- Several towns and cities in France, Portugal, Italy and Spain have commenced the participatory budgeting process.
- Porto Alegre, in Brazil, has an annual participatory budgeting system where citizens and elected budget representatives decide spending priorities and vote on priorities to be implemented.
- In Scotland, the government introduced participatory budgeting as a tool to engage communities.
Participatory budgeting offers numerous advantages to the citizens of a nation, like having their voice heard in civic governance, fostering community ownership, engaging communities equally and, paving the way for increased trust and mutual understanding between the government and the people.
- Liquid Democracy:
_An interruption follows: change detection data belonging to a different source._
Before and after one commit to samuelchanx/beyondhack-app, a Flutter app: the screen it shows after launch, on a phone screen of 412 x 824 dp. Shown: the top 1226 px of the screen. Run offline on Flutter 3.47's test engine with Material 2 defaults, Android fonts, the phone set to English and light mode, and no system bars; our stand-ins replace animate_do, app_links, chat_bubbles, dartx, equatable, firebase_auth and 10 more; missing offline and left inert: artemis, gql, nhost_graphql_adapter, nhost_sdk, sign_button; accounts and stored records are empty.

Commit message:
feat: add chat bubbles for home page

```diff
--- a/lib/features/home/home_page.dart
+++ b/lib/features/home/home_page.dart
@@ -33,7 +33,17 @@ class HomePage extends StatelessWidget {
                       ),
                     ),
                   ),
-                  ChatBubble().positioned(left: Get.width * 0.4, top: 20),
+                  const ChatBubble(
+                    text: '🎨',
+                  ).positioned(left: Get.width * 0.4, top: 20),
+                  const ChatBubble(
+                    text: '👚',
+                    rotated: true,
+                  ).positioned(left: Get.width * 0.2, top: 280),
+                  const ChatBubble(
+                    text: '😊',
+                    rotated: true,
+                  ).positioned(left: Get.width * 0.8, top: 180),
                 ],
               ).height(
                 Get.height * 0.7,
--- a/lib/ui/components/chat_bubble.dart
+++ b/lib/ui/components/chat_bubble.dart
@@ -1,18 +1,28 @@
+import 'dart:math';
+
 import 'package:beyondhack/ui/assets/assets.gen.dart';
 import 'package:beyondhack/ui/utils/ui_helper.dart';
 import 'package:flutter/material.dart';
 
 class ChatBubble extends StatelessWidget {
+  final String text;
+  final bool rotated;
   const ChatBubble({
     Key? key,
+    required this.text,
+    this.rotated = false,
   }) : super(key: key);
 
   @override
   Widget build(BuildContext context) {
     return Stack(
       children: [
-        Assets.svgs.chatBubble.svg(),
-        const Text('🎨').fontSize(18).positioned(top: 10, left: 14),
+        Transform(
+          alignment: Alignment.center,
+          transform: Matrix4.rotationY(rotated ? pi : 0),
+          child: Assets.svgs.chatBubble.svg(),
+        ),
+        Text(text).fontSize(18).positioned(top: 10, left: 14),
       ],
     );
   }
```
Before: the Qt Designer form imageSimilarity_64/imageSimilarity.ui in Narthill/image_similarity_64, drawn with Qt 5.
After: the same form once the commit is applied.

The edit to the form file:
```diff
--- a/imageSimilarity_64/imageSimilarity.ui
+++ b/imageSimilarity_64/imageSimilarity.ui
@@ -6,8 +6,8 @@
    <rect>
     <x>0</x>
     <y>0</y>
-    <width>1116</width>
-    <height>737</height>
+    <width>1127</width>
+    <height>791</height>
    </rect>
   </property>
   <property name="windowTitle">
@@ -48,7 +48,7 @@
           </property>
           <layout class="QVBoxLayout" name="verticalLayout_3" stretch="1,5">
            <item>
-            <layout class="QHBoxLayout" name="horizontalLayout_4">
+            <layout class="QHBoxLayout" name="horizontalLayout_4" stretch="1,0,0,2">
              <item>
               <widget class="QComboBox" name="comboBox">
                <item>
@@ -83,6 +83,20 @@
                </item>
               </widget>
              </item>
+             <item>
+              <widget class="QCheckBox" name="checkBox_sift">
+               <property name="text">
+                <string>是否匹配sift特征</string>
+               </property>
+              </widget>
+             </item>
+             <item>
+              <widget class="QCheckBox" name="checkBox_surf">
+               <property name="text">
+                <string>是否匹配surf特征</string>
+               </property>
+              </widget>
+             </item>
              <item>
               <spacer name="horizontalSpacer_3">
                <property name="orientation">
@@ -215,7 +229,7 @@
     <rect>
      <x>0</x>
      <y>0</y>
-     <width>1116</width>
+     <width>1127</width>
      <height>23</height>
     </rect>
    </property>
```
Liquid democracy is a relatively new term and a form of delegative democracy. It is a form of decision-making where the citizens are given complete decisional control. The citizens can engage in collective decision-making through direct participation (direct democracy) or by selecting representatives who get to vote on their behalf (representative democracy).
Countries like Austria, Germany, Italy, France, Norway, Belgium, Spain and the Netherlands have been using software to obtain inputs from interested citizens to represent them effectively.
The very idea of liquid democracy holds a lot of promise for many democracies around the world. If adapted successfully, liquid democracy will enable citizens to impact the future to a great extent.
Why does the democratic system need to evolve?
According to the Council of Europe, democracy includes a lot more than elections. It must consider the will of the people and not just the institutional or voting systems. Democracy can be stated as something that we can always have more of. There is scope for democratic systems to always be more inclusive, reflective and responsive towards people’s wishes. The system can always enhance the ‘people’ part of democracy by having more citizens take part in the decision-making process and giving them more power.
As Thomas Jefferson aptly states, “Information is the currency of democracy”! Let’s be aware and take steps to understand the potential of democracy and how we can engage effectively to bring about a futuristic shift! Think about it, how would you want the future of democracy to be?